» Provided records:

-*-

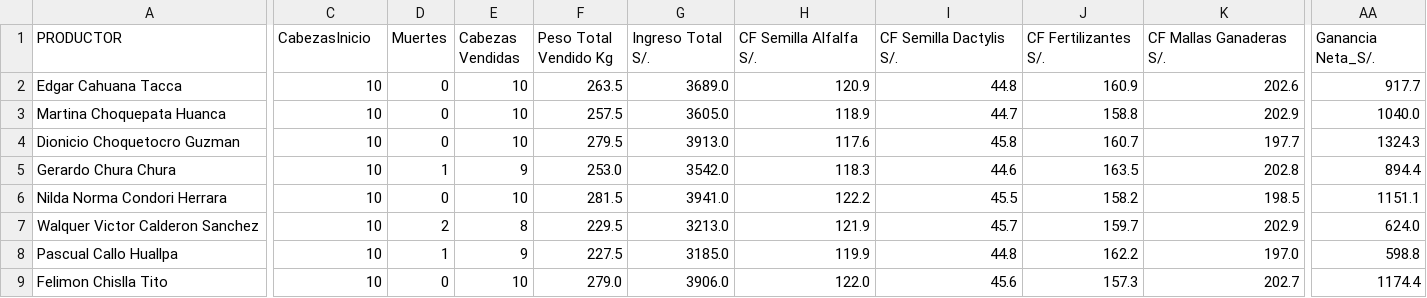
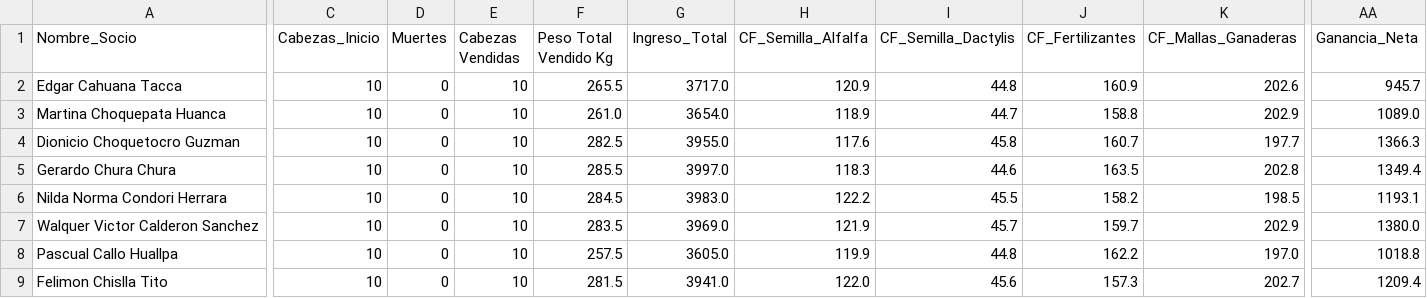
Before and after one commit to 1jorge22/trabajo, a CSV file: Agroideas/RegistrosDeProducción/Csv/Costos_Ene_Abr_2026.csv, drawn as a sheet; only a part is shown, gaps mark what is left out; the diff covers the shown part only; the diff names each change by its address in the sheet, - before the commit and + after, or states it on an @@ line.

```diff
--- a/Agroideas/RegistrosDeProducción/Csv/Costos_Ene_Abr_2026.csv
+++ b/Agroideas/RegistrosDeProducción/Csv/Costos_Ene_Abr_2026.csv
-A1: PRODUCTOR
+A1: Nombre_Socio
-C1: CabezasInicio
+C1: Cabezas_Inicio
-G1: Ingreso Total S/.
+G1: Ingreso_Total
-H1: CF Semilla Alfalfa S/.
+H1: CF_Semilla_Alfalfa
-I1: CF Semilla Dactylis S/.
+I1: CF_Semilla_Dactylis
-J1: CF Fertilizantes S/.
+J1: CF_Fertilizantes
-K1: CF Mallas Ganaderas S/.
+K1: CF_Mallas_Ganaderas
-AA1: Ganancia Neta_S/.
+AA1: Ganancia_Neta
-F2 (Peso Total Vendido Kg): 263.5
+F2 (Peso Total Vendido Kg): 265.5
-G2 (Ingreso_Total): 3689.0
+G2 (Ingreso_Total): 3717.0
-AA2 (Ganancia_Neta): 917.7
+AA2 (Ganancia_Neta): 945.7
-F3 (Peso Total Vendido Kg): 257.5
+F3 (Peso Total Vendido Kg): 261.0
-G3 (Ingreso_Total): 3605.0
+G3 (Ingreso_Total): 3654.0
-AA3 (Ganancia_Neta): 1040.0
+AA3 (Ganancia_Neta): 1089.0
-F4 (Peso Total Vendido Kg): 279.5
+F4 (Peso Total Vendido Kg): 282.5
-G4 (Ingreso_Total): 3913.0
+G4 (Ingreso_Total): 3955.0
-AA4 (Ganancia_Neta): 1324.3
+AA4 (Ganancia_Neta): 1366.3
-D5 (Muertes): 1
+D5 (Muertes): 0
-E5 (Cabezas Vendidas): 9
+E5 (Cabezas Vendidas): 10
-F5 (Peso Total Vendido Kg): 253.0
+F5 (Peso Total Vendido Kg): 285.5
-G5 (Ingreso_Total): 3542.0
+G5 (Ingreso_Total): 3997.0
-AA5 (Ganancia_Neta): 894.4
+AA5 (Ganancia_Neta): 1349.4
-F6 (Peso Total Vendido Kg): 281.5
+F6 (Peso Total Vendido Kg): 284.5
-G6 (Ingreso_Total): 3941.0
+G6 (Ingreso_Total): 3983.0
-AA6 (Ganancia_Neta): 1151.1
+AA6 (Ganancia_Neta): 1193.1
-D7 (Muertes): 2
+D7 (Muertes): 0
-E7 (Cabezas Vendidas): 8
+E7 (Cabezas Vendidas): 10
-F7 (Peso Total Vendido Kg): 229.5
+F7 (Peso Total Vendido Kg): 283.5
-G7 (Ingreso_Total): 3213.0
+G7 (Ingreso_Total): 3969.0
-AA7 (Ganancia_Neta): 624.0
+AA7 (Ganancia_Neta): 1380.0
-D8 (Muertes): 1
+D8 (Muertes): 0
-E8 (Cabezas Vendidas): 9
+E8 (Cabezas Vendidas): 10
-F8 (Peso Total Vendido Kg): 227.5
+F8 (Peso Total Vendido Kg): 257.5
-G8 (Ingreso_Total): 3185.0
+G8 (Ingreso_Total): 3605.0
-AA8 (Ganancia_Neta): 598.8
+AA8 (Ganancia_Neta): 1018.8
-F9 (Peso Total Vendido Kg): 279.0
+F9 (Peso Total Vendido Kg): 281.5
-G9 (Ingreso_Total): 3906.0
+G9 (Ingreso_Total): 3941.0
-AA9 (Ganancia_Neta): 1174.4
+AA9 (Ganancia_Neta): 1209.4
```
Also changed, not shown: 90 edited cells elsewhere in this file, Agroideas/RegistrosDeProducción/Csv/Costos_Sep_Dic_2025.csv, Agroideas/RegistrosDeProducción/Csv/RegistroProducciónEne-Abr_Corregidos.csv, 38 other files.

-*-

» Work item: The records above are to be retyped exactly, with every picture left out.

» Answer:
Before and after one commit to 1jorge22/trabajo, a CSV file: Agroideas/RegistrosDeProducción/Csv/Costos_Ene_Abr_2026.csv, drawn as a sheet; only a part is shown, gaps mark what is left out; the diff covers the shown part only; the diff names each change by its address in the sheet, - before the commit and + after, or states it on an @@ line.

```diff
--- a/Agroideas/RegistrosDeProducción/Csv/Costos_Ene_Abr_2026.csv
+++ b/Agroideas/RegistrosDeProducción/Csv/Costos_Ene_Abr_2026.csv
-A1: PRODUCTOR
+A1: Nombre_Socio
-C1: CabezasInicio
+C1: Cabezas_Inicio
-G1: Ingreso Total S/.
+G1: Ingreso_Total
-H1: CF Semilla Alfalfa S/.
+H1: CF_Semilla_Alfalfa
-I1: CF Semilla Dactylis S/.
+I1: CF_Semilla_Dactylis
-J1: CF Fertilizantes S/.
+J1: CF_Fertilizantes
-K1: CF Mallas Ganaderas S/.
+K1: CF_Mallas_Ganaderas
-AA1: Ganancia Neta_S/.
+AA1: Ganancia_Neta
-F2 (Peso Total Vendido Kg): 263.5
+F2 (Peso Total Vendido Kg): 265.5
-G2 (Ingreso_Total): 3689.0
+G2 (Ingreso_Total): 3717.0
-AA2 (Ganancia_Neta): 917.7
+AA2 (Ganancia_Neta): 945.7
-F3 (Peso Total Vendido Kg): 257.5
+F3 (Peso Total Vendido Kg): 261.0
-G3 (Ingreso_Total): 3605.0
+G3 (Ingreso_Total): 3654.0
-AA3 (Ganancia_Neta): 1040.0
+AA3 (Ganancia_Neta): 1089.0
-F4 (Peso Total Vendido Kg): 279.5
+F4 (Peso Total Vendido Kg): 282.5
-G4 (Ingreso_Total): 3913.0
+G4 (Ingreso_Total): 3955.0
-AA4 (Ganancia_Neta): 1324.3
+AA4 (Ganancia_Neta): 1366.3
-D5 (Muertes): 1
+D5 (Muertes): 0
-E5 (Cabezas Vendidas): 9
+E5 (Cabezas Vendidas): 10
-F5 (Peso Total Vendido Kg): 253.0
+F5 (Peso Total Vendido Kg): 285.5
-G5 (Ingreso_Total): 3542.0
+G5 (Ingreso_Total): 3997.0
-AA5 (Ganancia_Neta): 894.4
+AA5 (Ganancia_Neta): 1349.4
-F6 (Peso Total Vendido Kg): 281.5
+F6 (Peso Total Vendido Kg): 284.5
-G6 (Ingreso_Total): 3941.0
+G6 (Ingreso_Total): 3983.0
-AA6 (Ganancia_Neta): 1151.1
+AA6 (Ganancia_Neta): 1193.1
-D7 (Muertes): 2
+D7 (Muertes): 0
-E7 (Cabezas Vendidas): 8
+E7 (Cabezas Vendidas): 10
-F7 (Peso Total Vendido Kg): 229.5
+F7 (Peso Total Vendido Kg): 283.5
-G7 (Ingreso_Total): 3213.0
+G7 (Ingreso_Total): 3969.0
-AA7 (Ganancia_Neta): 624.0
+AA7 (Ganancia_Neta): 1380.0
-D8 (Muertes): 1
+D8 (Muertes): 0
-E8 (Cabezas Vendidas): 9
+E8 (Cabezas Vendidas): 10
-F8 (Peso Total Vendido Kg): 227.5
+F8 (Peso Total Vendido Kg): 257.5
-G8 (Ingreso_Total): 3185.0
+G8 (Ingreso_Total): 3605.0
-AA8 (Ganancia_Neta): 598.8
+AA8 (Ganancia_Neta): 1018.8
-F9 (Peso Total Vendido Kg): 279.0
+F9 (Peso Total Vendido Kg): 281.5
-G9 (Ingreso_Total): 3906.0
+G9 (Ingreso_Total): 3941.0
-AA9 (Ganancia_Neta): 1174.4
+AA9 (Ganancia_Neta): 1209.4
```
Also changed, not shown: 90 edited cells elsewhere in this file, Agroideas/RegistrosDeProducción/Csv/Costos_Sep_Dic_2025.csv, Agroideas/RegistrosDeProducción/Csv/RegistroProducciónEne-Abr_Corregidos.csv, 38 other files.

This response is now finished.